posted on February 02, 2017 09:25
An interesting recent article in Private Eye summarized the
issues currently plaguing the NHS. As
the press has highlighted during the Christmas period many hospital trusts
including local Worcestershire Royal Hospital reached crisis point and a third
of hospitals had to take action to safeguard patients.
In Worcestershire Royal Hospital 109 patients had to wait
over 12 hours on trolleys, the hospital was under greater stress than even
before the winter crisis hit. Even the
heath secretary Jeremy Hunt stated that Worcestershire had ‘unacceptably long
trolley waits’. This all points to now
being a bad time for the massive cuts in bed numbers that are predicted by the ‘NHS
Sustainability and Transformation Plans’.
By the end of September 2016 over 348,500 patients
nationally had been waiting 18 weeks or longer to begin treatment (up 9.4%
compared to the previous year). Even
more worryingly 1,181 had been waiting over a year. In the same month the total number of people
on a waiting list had grown to 3.7 million (up over 400,000 from the start of
the year). The time critical waiting
time targets for cancer treatment have not been met for two and a half years.
Matters were further exasperated by cancelled urgent
operations which in November 2016 were 446, double the number of the previous
year.
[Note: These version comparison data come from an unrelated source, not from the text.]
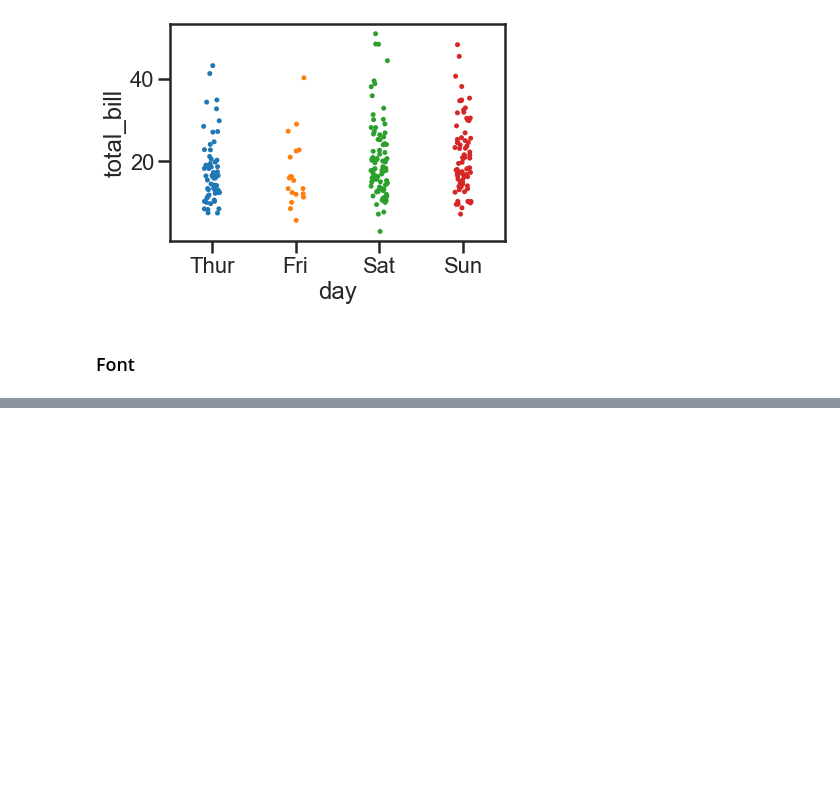
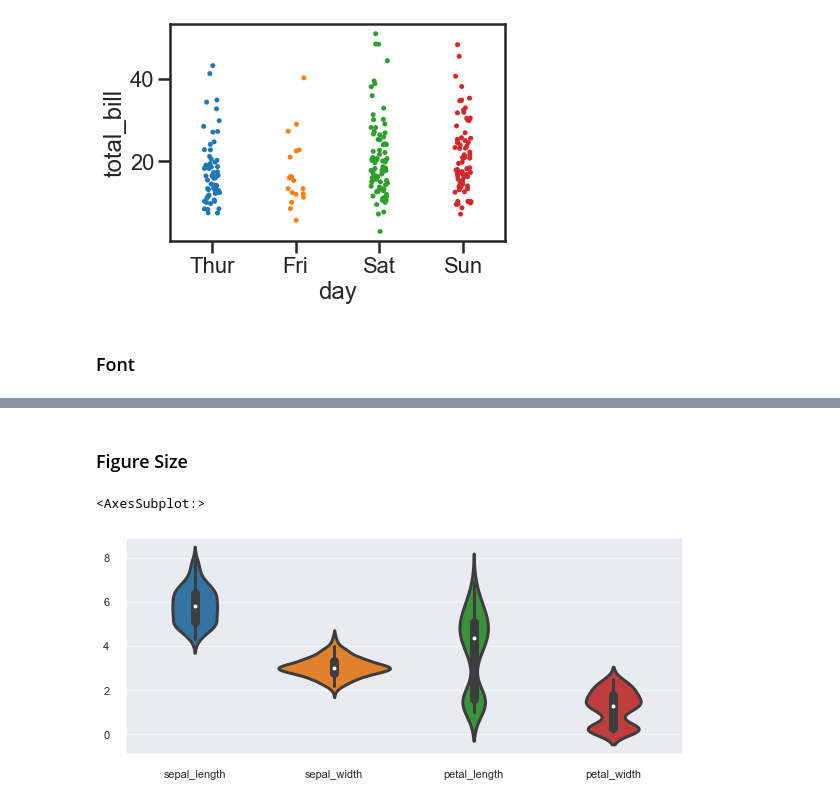
Before and after one commit to imtiaz70/matplotlib, a Jupyter notebook: CH_5.1_Seaborn_Styles.ipynb, the cells around one changed output, grey strips where cells are left out. Cells and saved outputs as stored; diff of their text form; code cells hidden in the pictures; blank space fills up the shorter version.

```diff
--- a/CH_5.1_Seaborn_Styles.ipynb
+++ b/CH_5.1_Seaborn_Styles.ipynb
@@ -51,0 +52,15 @@ sns.stripplot( x='day' , y='total_bill' , data=tips)
+# %% [markdown]
+### Figure Size
+# %%
+from ctypes import sizeof
+
+
+# fig , ax = plt.subplot()
+iris = sns.load_dataset('iris')
+
+
+figure(figsize=(10, 4))     # ?
+sns.violinplot(data=iris)
+# %% [output]
+<AxesSubplot:>
+[figure, added]
```
Also changed, not shown: parts of 2 cells of this notebook, 2 other files.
The result of this was that
routine operations were cancelled in the lead up to Christmas in order to make
way for emergencies.
This worsening NHS performance should not be a surprise when
you consider the issues highlighted in the press: Rising demand, ageing
population, funding flat lined, cuts to social care, insufficient investment in
staff and a lack of a co-ordinated service offer by providers.
Compared to other countries within Europe UK health spend as
a percentage of GDP is just 8%. In
France, Sweden, and Belgium equivalent GDP spend is 10 to 11%. Most NHS staff are striving to deliver the
same levels of compassionate care that they always have but due to staff
shortages, lack of investment and so many on waiting lists for urgent treatment
the NHS is just unable to cope and this is even before the recommended reduction
in available bed numbers.
Orchard Healthcare seek to offer their members financial
assistance to ‘self-fund’ treatments such as Specialist consultations and
diagnostic procedures such as scans thereby reducing the number waiting for NHS
treatment and freeing up waiting list spaces.
Equally, members are able to be seen faster by opting to seek private
treatment than they would have been awaiting NHS treatment.
For more information on how you can take control of your
healthcare from as little as £1.07 a week contact Orchard Healthcare on 01905
729090 to learn more about cash plans.